This is why Law can cause only depression and loss. It never reminds us that we are forgiven. It suggests that we can get forgiveness, but then we realize that the blood of bulls and goats can never take away sin. (See Hebrews 10:1-14.)
Only Jesus offers true forgiveness. Only Jesus took away sin.
If you keep this fact foremost in your thinking, then you will have no trouble keeping your eyes fixed on Jesus. You will know that the farthest you can fall is the realization that you are a forgiven person. You will never again be condemned.
In fact, you already have escaped the world's corruption. Your life is nothing more than discovering how to live in the victory that is yours in Christ.
Indeed, you are nothing like the world. What victory! What hope! What a foundation from which to launch perfectly timed, Spirit-led acts of service!

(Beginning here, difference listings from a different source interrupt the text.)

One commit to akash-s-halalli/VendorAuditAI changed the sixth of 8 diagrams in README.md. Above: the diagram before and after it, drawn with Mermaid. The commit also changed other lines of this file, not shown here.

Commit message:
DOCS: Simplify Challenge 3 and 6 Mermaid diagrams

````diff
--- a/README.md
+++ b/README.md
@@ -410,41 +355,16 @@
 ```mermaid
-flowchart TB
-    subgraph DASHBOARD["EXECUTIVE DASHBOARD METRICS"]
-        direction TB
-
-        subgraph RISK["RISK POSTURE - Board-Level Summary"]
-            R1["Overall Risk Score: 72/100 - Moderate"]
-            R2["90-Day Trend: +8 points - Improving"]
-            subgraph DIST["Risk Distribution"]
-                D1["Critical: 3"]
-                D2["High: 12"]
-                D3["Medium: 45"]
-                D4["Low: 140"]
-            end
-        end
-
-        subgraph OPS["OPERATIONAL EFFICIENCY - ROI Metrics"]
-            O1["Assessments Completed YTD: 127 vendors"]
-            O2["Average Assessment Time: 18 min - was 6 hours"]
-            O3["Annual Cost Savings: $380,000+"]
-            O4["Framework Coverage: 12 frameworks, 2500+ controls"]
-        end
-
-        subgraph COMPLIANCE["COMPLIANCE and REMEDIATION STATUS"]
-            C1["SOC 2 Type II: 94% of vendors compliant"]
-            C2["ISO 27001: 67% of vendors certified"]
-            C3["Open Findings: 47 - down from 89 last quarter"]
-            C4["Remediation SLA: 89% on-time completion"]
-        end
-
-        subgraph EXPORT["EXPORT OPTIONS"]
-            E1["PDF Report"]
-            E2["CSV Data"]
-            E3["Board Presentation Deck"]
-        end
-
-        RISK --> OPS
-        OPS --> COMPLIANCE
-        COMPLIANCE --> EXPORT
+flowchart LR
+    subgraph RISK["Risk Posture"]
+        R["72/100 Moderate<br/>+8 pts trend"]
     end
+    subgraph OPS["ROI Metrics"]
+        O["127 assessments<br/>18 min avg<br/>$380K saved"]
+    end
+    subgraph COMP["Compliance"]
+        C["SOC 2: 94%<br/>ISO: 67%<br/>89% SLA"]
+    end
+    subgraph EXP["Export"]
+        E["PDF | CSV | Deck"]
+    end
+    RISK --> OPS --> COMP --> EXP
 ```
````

Day 7: Friday, October 24, 2014 – Further Study
The usual appeals to Ellen White for proof that this week's lesson passes muster. (Standard Edition Quarterly, Page 36)
You never will experience victory in the Christian life by looking at the Law for motivation. The best you can attain, the highest you can reach, is eternal damnation.
Stop beating your head against the wall. Let Jesus' victory become your victory.
Stop comparing yourself to others. Instead, acknowledge your adoption as a beloved son or daughter of God. Then, God will use you to reach out to others so they can experience the same adoption.
You cannot look too long at Jesus! By contrast, take your eyes from him for the merest of moments, and you will know the wrath of Satan as he tries to tear you away from the One who will never let you go.
If you fix your eyes on Jesus you will find yourself walking from victory to victory. Even your failures will be turned to victories as he bathes you in more of his love and grace. His forgiveness is an ever present reality. His grace, none other than the Holy Spirit, is your ever present strength. You are a co-heir with Jesus.
Oh, Lord God, thank you for rescuing us from sin and death. Thank you for giving us eternal life now, even as we continue to battle the flesh. And thank you that your salvation will one day be complete when even our physical bodies will be recreated. Your gifts are beyond comprehension. You alone are our hope and victory and life!